**Material shown:**

▼

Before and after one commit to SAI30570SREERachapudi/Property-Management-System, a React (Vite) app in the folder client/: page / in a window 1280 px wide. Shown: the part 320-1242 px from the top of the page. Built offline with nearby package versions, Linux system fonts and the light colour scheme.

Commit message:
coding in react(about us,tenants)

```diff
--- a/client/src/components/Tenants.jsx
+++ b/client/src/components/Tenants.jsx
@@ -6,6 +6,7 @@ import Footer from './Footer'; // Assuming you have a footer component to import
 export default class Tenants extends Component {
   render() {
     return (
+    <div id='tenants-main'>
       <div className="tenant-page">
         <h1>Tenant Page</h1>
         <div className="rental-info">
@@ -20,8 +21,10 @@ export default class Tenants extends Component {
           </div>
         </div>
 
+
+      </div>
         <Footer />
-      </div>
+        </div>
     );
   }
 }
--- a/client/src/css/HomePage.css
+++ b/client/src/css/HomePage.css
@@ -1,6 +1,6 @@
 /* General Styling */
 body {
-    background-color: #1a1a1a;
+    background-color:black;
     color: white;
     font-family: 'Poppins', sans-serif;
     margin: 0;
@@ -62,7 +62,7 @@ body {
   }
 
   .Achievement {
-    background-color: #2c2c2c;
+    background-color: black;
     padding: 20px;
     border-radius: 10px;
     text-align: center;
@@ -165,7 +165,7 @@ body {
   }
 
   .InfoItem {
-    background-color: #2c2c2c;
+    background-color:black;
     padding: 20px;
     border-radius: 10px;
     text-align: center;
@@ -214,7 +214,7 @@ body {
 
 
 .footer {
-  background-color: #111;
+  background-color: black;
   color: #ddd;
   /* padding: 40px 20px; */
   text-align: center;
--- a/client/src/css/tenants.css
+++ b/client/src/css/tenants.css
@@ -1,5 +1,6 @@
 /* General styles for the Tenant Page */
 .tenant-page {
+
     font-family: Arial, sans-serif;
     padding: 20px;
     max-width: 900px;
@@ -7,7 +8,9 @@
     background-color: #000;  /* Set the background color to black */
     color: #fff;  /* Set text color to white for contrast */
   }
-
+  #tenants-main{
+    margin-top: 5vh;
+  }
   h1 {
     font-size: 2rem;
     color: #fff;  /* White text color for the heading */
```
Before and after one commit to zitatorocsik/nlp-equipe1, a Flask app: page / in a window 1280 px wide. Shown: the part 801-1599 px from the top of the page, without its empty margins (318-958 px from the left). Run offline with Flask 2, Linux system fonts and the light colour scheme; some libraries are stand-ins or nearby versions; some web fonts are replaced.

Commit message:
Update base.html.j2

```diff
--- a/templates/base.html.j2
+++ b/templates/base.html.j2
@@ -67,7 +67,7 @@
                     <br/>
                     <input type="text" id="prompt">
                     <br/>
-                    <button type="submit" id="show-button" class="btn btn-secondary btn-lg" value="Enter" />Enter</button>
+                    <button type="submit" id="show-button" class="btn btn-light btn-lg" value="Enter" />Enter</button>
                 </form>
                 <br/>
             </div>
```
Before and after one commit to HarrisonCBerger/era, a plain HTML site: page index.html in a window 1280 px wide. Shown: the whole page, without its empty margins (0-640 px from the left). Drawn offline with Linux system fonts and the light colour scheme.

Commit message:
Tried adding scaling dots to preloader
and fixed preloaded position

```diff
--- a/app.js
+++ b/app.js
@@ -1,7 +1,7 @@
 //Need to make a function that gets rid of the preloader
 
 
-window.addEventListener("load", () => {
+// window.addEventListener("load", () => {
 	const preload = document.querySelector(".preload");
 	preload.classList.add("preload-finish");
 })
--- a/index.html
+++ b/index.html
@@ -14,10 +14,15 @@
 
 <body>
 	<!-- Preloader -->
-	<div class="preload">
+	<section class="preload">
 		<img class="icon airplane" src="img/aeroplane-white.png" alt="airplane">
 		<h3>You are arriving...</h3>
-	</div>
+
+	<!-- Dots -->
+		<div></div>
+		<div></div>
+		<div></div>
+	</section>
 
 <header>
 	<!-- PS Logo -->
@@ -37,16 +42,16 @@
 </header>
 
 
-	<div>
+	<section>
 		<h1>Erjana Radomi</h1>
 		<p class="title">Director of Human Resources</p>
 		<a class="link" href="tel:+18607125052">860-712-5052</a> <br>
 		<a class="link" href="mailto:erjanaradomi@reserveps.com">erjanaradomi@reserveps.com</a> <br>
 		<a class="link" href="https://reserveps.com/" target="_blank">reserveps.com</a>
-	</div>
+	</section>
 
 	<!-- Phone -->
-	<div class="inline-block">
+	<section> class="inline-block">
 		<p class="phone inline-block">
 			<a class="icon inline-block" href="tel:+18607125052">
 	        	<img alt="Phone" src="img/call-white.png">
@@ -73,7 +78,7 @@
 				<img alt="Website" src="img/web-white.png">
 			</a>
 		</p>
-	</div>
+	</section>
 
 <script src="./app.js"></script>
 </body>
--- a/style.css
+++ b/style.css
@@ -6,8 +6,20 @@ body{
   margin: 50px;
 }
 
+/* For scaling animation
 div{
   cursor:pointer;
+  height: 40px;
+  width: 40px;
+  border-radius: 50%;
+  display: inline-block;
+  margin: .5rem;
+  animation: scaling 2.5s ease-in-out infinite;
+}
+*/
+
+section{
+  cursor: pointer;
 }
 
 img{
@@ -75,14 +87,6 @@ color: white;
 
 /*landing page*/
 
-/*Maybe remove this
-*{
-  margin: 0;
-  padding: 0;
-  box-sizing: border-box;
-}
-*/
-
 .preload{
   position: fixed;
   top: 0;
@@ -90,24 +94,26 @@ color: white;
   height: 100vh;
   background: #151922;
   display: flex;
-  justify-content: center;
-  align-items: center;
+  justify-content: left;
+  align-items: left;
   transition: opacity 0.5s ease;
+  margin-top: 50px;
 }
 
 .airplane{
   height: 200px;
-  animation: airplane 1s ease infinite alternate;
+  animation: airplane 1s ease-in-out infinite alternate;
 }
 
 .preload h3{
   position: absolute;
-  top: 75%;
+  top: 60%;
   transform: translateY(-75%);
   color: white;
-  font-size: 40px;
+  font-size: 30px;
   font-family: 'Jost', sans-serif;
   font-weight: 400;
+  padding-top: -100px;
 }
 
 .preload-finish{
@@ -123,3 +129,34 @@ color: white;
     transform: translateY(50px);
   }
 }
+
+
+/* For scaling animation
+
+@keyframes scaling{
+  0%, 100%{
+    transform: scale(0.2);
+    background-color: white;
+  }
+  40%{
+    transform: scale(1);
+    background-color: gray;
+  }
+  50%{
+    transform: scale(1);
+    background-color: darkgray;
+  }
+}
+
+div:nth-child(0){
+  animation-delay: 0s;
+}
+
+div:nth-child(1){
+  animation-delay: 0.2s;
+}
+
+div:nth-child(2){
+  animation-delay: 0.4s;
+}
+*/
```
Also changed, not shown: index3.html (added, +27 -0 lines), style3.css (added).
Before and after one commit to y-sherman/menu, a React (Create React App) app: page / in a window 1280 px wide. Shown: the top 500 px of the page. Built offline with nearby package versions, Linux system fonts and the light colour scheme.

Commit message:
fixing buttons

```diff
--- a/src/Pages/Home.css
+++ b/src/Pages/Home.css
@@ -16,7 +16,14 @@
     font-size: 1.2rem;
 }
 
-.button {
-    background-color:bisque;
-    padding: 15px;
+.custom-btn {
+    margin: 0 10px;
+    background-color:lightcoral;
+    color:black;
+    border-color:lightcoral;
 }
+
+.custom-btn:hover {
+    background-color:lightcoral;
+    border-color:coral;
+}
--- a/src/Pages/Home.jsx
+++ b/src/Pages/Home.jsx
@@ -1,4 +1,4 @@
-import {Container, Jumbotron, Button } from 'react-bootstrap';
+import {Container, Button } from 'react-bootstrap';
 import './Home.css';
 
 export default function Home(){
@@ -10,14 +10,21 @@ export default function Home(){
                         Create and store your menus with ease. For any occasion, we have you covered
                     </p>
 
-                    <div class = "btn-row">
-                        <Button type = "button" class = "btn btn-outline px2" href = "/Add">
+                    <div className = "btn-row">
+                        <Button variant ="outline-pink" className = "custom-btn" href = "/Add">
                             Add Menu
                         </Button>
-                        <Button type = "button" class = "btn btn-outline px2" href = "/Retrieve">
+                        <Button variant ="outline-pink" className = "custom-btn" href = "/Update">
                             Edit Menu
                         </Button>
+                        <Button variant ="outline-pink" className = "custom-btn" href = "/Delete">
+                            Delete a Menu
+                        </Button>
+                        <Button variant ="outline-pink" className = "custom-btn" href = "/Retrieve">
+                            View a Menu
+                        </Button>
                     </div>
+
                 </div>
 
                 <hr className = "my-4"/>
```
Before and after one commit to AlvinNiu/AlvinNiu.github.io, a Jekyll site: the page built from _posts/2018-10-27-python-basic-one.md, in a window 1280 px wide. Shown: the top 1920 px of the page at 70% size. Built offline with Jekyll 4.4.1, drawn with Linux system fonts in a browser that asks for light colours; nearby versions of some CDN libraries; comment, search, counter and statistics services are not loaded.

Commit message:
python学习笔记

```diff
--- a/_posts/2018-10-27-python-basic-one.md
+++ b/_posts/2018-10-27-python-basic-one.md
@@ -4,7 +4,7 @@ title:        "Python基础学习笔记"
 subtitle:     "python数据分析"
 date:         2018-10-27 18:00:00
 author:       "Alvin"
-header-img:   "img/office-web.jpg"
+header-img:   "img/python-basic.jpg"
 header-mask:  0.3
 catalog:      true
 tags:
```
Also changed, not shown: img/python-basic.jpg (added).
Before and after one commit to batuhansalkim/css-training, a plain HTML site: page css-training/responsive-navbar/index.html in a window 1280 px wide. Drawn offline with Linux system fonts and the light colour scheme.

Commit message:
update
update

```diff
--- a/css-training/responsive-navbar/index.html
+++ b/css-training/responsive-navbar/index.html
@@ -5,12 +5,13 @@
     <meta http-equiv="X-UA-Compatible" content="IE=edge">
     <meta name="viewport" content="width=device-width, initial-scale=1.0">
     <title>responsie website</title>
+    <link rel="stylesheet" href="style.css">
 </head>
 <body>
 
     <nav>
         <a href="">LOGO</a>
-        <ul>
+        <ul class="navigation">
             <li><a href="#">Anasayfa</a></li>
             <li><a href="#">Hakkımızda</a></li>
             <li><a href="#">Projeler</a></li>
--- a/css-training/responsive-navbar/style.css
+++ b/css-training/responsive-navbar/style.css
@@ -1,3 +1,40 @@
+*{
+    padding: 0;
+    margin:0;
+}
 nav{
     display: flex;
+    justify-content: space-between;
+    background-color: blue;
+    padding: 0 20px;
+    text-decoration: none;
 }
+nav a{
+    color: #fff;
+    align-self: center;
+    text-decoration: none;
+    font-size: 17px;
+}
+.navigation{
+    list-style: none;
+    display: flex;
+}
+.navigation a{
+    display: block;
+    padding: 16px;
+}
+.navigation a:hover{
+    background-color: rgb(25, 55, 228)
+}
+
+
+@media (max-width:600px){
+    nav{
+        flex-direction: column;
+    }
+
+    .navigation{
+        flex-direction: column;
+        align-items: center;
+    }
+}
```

▲

**Exercise requirements:**
Extract all lines from the material above that include the word "border".

**The answer:**
     border-radius: 10px;
     border-radius: 10px;
+  border-radius: 50%;
-  box-sizing: border-box;
+    border-color:lightcoral;
+    border-color:coral;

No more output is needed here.